[What to work on]
Each entry needs to be reproduced exactly as it is.

Front-end code change data:
::::

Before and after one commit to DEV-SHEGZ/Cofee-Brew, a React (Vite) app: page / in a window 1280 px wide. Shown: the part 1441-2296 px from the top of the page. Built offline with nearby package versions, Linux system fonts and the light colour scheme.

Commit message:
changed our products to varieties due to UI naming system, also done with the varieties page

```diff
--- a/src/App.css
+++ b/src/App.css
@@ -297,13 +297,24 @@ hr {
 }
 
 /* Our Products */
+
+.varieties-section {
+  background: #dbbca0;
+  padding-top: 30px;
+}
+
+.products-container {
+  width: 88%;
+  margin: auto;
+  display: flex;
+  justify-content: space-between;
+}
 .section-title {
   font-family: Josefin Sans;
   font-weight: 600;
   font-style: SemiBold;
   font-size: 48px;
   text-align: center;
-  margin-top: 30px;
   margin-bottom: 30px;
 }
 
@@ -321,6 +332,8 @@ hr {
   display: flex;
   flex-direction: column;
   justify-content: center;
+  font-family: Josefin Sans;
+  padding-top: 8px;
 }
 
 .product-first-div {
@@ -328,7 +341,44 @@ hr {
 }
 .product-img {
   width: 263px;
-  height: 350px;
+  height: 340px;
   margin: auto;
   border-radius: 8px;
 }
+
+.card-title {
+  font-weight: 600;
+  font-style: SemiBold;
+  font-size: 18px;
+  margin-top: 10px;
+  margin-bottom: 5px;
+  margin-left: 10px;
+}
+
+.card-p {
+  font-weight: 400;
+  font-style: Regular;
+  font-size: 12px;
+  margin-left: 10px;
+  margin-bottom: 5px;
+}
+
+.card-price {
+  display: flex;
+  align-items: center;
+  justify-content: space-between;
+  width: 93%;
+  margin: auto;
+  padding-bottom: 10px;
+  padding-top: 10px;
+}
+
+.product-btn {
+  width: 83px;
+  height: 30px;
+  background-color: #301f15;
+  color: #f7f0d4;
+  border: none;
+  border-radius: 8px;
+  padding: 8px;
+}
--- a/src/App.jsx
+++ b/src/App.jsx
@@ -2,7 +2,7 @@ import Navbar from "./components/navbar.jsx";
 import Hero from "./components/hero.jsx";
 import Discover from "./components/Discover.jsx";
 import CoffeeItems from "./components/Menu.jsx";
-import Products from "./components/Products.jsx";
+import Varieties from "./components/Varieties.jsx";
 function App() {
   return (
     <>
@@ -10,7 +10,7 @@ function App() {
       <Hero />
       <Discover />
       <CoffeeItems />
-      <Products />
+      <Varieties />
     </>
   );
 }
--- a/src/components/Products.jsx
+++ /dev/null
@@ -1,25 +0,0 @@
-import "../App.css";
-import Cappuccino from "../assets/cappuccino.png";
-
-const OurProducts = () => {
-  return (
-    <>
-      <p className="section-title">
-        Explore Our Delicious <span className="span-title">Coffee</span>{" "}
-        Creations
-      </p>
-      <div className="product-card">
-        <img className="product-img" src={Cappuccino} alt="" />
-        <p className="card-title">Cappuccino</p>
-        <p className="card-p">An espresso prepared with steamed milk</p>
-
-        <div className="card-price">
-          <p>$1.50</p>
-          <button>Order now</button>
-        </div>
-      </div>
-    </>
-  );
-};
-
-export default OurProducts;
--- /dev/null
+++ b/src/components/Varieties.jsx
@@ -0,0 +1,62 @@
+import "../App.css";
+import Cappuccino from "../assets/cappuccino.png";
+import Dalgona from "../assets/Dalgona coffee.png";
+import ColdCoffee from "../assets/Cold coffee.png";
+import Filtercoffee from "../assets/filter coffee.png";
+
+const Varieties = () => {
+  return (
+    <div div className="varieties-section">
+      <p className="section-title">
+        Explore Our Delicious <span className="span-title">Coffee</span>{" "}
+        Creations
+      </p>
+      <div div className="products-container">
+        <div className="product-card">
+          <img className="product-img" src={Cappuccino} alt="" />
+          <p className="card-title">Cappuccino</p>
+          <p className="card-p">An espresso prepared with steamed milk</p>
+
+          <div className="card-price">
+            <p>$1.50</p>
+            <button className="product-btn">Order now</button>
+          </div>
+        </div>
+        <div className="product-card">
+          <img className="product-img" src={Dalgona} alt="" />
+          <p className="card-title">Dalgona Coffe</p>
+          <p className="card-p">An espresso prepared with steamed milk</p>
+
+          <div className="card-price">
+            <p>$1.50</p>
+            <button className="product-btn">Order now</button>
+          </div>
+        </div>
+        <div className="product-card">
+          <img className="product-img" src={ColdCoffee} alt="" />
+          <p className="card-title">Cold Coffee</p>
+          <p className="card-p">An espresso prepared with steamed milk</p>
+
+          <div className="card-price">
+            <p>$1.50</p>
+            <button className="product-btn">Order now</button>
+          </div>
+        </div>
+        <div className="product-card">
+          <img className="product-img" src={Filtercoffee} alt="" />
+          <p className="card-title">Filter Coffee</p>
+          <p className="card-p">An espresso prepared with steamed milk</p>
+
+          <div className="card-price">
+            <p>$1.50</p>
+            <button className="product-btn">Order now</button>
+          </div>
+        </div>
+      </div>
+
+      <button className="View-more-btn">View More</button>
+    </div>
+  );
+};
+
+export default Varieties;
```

::::

[Response to this task]
Before and after one commit to DEV-SHEGZ/Cofee-Brew, a React (Vite) app: page / in a window 1280 px wide. Shown: the part 1441-2296 px from the top of the page. Built offline with nearby package versions, Linux system fonts and the light colour scheme.

Commit message:
changed our products to varieties due to UI naming system, also done with the varieties page

```diff
--- a/src/App.css
+++ b/src/App.css
@@ -297,13 +297,24 @@ hr {
 }
 
 /* Our Products */
+
+.varieties-section {
+  background: #dbbca0;
+  padding-top: 30px;
+}
+
+.products-container {
+  width: 88%;
+  margin: auto;
+  display: flex;
+  justify-content: space-between;
+}
 .section-title {
   font-family: Josefin Sans;
   font-weight: 600;
   font-style: SemiBold;
   font-size: 48px;
   text-align: center;
-  margin-top: 30px;
   margin-bottom: 30px;
 }
 
@@ -321,6 +332,8 @@ hr {
   display: flex;
   flex-direction: column;
   justify-content: center;
+  font-family: Josefin Sans;
+  padding-top: 8px;
 }
 
 .product-first-div {
@@ -328,7 +341,44 @@ hr {
 }
 .product-img {
   width: 263px;
-  height: 350px;
+  height: 340px;
   margin: auto;
   border-radius: 8px;
 }
+
+.card-title {
+  font-weight: 600;
+  font-style: SemiBold;
+  font-size: 18px;
+  margin-top: 10px;
+  margin-bottom: 5px;
+  margin-left: 10px;
+}
+
+.card-p {
+  font-weight: 400;
+  font-style: Regular;
+  font-size: 12px;
+  margin-left: 10px;
+  margin-bottom: 5px;
+}
+
+.card-price {
+  display: flex;
+  align-items: center;
+  justify-content: space-between;
+  width: 93%;
+  margin: auto;
+  padding-bottom: 10px;
+  padding-top: 10px;
+}
+
+.product-btn {
+  width: 83px;
+  height: 30px;
+  background-color: #301f15;
+  color: #f7f0d4;
+  border: none;
+  border-radius: 8px;
+  padding: 8px;
+}
--- a/src/App.jsx
+++ b/src/App.jsx
@@ -2,7 +2,7 @@ import Navbar from "./components/navbar.jsx";
 import Hero from "./components/hero.jsx";
 import Discover from "./components/Discover.jsx";
 import CoffeeItems from "./components/Menu.jsx";
-import Products from "./components/Products.jsx";
+import Varieties from "./components/Varieties.jsx";
 function App() {
   return (
     <>
@@ -10,7 +10,7 @@ function App() {
       <Hero />
       <Discover />
       <CoffeeItems />
-      <Products />
+      <Varieties />
     </>
   );
 }
--- a/src/components/Products.jsx
+++ /dev/null
@@ -1,25 +0,0 @@
-import "../App.css";
-import Cappuccino from "../assets/cappuccino.png";
-
-const OurProducts = () => {
-  return (
-    <>
-      <p className="section-title">
-        Explore Our Delicious <span className="span-title">Coffee</span>{" "}
-        Creations
-      </p>
-      <div className="product-card">
-        <img className="product-img" src={Cappuccino} alt="" />
-        <p className="card-title">Cappuccino</p>
-        <p className="card-p">An espresso prepared with steamed milk</p>
-
-        <div className="card-price">
-          <p>$1.50</p>
-          <button>Order now</button>
-        </div>
-      </div>
-    </>
-  );
-};
-
-export default OurProducts;
--- /dev/null
+++ b/src/components/Varieties.jsx
@@ -0,0 +1,62 @@
+import "../App.css";
+import Cappuccino from "../assets/cappuccino.png";
+import Dalgona from "../assets/Dalgona coffee.png";
+import ColdCoffee from "../assets/Cold coffee.png";
+import Filtercoffee from "../assets/filter coffee.png";
+
+const Varieties = () => {
+  return (
+    <div div className="varieties-section">
+      <p className="section-title">
+        Explore Our Delicious <span className="span-title">Coffee</span>{" "}
+        Creations
+      </p>
+      <div div className="products-container">
+        <div className="product-card">
+          <img className="product-img" src={Cappuccino} alt="" />
+          <p className="card-title">Cappuccino</p>
+          <p className="card-p">An espresso prepared with steamed milk</p>
+
+          <div className="card-price">
+            <p>$1.50</p>
+            <button className="product-btn">Order now</button>
+          </div>
+        </div>
+        <div className="product-card">
+          <img className="product-img" src={Dalgona} alt="" />
+          <p className="card-title">Dalgona Coffe</p>
+          <p className="card-p">An espresso prepared with steamed milk</p>
+
+          <div className="card-price">
+            <p>$1.50</p>
+            <button className="product-btn">Order now</button>
+          </div>
+        </div>
+        <div className="product-card">
+          <img className="product-img" src={ColdCoffee} alt="" />
+          <p className="card-title">Cold Coffee</p>
+          <p className="card-p">An espresso prepared with steamed milk</p>
+
+          <div className="card-price">
+            <p>$1.50</p>
+            <button className="product-btn">Order now</button>
+          </div>
+        </div>
+        <div className="product-card">
+          <img className="product-img" src={Filtercoffee} alt="" />
+          <p className="card-title">Filter Coffee</p>
+          <p className="card-p">An espresso prepared with steamed milk</p>
+
+          <div className="card-price">
+            <p>$1.50</p>
+            <button className="product-btn">Order now</button>
+          </div>
+        </div>
+      </div>
+
+      <button className="View-more-btn">View More</button>
+    </div>
+  );
+};
+
+export default Varieties;
```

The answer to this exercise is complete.